From the entries, copy each line that includes "link".

-------------------------

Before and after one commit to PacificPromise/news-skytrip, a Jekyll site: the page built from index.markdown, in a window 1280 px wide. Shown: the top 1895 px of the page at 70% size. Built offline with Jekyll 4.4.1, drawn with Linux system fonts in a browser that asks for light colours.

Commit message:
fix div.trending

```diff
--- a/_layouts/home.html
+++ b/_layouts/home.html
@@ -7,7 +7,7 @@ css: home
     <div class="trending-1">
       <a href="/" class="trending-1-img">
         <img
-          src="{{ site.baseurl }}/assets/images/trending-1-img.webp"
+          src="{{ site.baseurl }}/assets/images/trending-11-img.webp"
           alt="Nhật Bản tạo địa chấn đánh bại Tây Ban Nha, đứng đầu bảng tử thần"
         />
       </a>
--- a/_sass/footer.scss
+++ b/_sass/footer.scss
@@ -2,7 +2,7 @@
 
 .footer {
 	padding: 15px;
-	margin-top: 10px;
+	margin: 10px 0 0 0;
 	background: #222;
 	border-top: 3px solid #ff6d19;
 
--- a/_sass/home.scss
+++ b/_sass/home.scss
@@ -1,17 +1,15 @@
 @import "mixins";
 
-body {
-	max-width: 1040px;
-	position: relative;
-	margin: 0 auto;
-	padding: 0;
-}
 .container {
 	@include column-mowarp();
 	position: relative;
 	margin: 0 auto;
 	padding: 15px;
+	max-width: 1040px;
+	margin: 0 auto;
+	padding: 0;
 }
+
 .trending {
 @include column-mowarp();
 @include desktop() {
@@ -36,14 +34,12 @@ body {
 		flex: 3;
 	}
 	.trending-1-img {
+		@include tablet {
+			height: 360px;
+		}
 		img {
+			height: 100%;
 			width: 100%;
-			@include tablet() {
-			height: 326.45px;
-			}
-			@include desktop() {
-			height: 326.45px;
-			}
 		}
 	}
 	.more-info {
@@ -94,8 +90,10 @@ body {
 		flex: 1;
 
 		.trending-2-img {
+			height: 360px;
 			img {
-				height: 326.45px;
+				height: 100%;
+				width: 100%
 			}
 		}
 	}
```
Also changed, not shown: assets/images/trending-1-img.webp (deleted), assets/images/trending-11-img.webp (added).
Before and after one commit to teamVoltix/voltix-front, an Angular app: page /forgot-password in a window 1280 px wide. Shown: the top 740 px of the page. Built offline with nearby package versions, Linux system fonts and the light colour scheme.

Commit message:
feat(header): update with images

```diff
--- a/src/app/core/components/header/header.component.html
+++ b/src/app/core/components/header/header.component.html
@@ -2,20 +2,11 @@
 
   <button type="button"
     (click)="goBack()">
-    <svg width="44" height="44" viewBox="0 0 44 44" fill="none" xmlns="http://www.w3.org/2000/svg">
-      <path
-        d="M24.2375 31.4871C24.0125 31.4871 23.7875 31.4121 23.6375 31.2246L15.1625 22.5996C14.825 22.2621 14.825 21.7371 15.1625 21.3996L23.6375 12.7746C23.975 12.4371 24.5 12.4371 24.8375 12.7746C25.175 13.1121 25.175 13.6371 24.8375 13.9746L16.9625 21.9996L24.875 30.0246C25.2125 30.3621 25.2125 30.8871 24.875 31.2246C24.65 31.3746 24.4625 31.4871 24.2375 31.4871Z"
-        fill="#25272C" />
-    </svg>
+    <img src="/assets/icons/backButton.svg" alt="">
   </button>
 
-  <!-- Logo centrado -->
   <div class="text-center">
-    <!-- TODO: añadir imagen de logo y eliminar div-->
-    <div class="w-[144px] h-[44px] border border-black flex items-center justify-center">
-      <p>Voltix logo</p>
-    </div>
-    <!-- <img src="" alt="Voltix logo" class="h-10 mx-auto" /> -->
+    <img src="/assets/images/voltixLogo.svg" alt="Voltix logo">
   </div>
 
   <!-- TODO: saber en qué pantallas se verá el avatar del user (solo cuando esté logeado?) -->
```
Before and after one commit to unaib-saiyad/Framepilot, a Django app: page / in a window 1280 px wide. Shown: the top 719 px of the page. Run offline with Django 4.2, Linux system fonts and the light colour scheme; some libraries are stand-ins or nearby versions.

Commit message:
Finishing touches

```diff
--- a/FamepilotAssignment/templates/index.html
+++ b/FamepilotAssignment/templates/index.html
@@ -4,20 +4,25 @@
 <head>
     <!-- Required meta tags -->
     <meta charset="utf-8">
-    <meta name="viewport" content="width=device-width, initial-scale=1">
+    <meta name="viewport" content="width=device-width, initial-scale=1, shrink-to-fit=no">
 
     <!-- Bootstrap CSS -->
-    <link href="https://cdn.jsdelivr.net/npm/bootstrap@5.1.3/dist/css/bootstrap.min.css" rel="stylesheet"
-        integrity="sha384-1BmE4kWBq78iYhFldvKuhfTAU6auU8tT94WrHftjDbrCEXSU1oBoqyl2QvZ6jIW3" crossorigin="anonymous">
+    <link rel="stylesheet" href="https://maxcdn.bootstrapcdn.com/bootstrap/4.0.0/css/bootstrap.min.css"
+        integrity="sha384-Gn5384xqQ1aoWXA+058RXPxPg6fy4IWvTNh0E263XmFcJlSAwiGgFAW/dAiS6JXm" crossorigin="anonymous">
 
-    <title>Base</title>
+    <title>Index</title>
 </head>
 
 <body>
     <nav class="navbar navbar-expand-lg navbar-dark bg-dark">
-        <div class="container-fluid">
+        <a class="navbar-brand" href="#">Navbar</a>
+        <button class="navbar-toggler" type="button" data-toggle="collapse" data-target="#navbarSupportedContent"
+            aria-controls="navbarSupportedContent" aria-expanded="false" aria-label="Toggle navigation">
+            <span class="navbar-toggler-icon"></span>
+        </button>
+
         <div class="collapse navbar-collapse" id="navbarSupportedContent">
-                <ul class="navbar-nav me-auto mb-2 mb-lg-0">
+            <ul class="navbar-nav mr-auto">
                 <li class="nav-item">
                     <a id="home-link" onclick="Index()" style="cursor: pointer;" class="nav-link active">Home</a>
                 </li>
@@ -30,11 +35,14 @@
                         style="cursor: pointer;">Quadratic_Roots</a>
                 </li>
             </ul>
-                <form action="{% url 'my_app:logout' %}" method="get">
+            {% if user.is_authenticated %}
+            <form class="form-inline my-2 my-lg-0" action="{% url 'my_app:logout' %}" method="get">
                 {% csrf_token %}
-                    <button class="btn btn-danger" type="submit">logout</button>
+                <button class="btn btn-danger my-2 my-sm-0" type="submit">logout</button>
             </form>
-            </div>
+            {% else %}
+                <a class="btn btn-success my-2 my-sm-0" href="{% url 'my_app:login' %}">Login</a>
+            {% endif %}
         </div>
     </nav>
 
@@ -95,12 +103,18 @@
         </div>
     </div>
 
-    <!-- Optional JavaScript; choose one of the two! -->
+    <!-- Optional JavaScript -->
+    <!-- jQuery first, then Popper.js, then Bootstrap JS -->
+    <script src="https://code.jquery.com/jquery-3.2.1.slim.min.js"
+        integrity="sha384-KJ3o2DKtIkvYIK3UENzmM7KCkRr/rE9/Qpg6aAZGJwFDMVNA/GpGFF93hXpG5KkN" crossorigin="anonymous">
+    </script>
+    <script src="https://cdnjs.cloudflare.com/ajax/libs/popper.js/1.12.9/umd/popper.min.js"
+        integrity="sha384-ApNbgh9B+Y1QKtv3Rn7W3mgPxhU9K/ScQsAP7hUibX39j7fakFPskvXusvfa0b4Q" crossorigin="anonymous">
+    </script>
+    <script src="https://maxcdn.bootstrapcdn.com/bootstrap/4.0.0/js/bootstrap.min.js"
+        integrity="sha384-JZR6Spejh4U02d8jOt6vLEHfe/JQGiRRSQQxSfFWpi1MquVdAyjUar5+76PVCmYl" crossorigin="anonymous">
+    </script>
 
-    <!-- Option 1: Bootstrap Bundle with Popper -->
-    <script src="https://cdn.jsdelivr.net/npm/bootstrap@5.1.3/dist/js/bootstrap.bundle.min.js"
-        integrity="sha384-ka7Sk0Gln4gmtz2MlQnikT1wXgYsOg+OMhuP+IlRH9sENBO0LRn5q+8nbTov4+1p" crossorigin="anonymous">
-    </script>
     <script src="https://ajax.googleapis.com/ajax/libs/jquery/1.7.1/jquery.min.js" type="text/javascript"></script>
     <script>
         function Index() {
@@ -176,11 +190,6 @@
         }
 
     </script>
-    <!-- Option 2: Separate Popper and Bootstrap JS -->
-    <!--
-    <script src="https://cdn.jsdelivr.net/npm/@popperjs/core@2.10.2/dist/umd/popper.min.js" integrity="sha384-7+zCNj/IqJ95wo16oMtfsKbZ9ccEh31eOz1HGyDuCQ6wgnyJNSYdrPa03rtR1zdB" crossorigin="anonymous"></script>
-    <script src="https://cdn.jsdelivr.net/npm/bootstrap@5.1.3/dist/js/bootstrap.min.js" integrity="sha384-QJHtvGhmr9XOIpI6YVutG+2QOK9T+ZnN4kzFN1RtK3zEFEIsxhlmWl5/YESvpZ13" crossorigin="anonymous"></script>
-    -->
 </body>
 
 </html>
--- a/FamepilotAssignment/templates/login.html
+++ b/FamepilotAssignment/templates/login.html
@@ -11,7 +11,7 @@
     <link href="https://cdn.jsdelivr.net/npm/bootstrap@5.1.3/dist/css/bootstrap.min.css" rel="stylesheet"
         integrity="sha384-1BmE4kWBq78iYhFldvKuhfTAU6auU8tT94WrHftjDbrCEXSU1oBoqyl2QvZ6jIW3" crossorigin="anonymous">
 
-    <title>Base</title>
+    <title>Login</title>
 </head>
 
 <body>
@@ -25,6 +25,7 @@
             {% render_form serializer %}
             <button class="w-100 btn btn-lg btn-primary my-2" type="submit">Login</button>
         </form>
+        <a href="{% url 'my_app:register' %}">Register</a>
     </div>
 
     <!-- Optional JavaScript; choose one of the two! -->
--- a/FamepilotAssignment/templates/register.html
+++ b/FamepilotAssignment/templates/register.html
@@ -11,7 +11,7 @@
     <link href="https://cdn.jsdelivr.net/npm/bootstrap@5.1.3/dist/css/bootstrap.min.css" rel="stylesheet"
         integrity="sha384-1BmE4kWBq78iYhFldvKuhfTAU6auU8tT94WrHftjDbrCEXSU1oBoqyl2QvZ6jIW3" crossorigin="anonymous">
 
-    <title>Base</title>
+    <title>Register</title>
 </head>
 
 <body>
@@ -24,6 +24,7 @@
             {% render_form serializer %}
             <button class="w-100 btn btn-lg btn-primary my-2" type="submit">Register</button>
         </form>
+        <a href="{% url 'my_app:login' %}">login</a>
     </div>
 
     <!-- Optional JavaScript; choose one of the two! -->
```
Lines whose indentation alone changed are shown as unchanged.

-------------------------

The answer:
-    <link href="https://cdn.jsdelivr.net/npm/bootstrap@5.1.3/dist/css/bootstrap.min.css" rel="stylesheet"
+    <link rel="stylesheet" href="https://maxcdn.bootstrapcdn.com/bootstrap/4.0.0/css/bootstrap.min.css"
                     <a id="home-link" onclick="Index()" style="cursor: pointer;" class="nav-link active">Home</a>
     <link href="https://cdn.jsdelivr.net/npm/bootstrap@5.1.3/dist/css/bootstrap.min.css" rel="stylesheet"
     <link href="https://cdn.jsdelivr.net/npm/bootstrap@5.1.3/dist/css/bootstrap.min.css" rel="stylesheet"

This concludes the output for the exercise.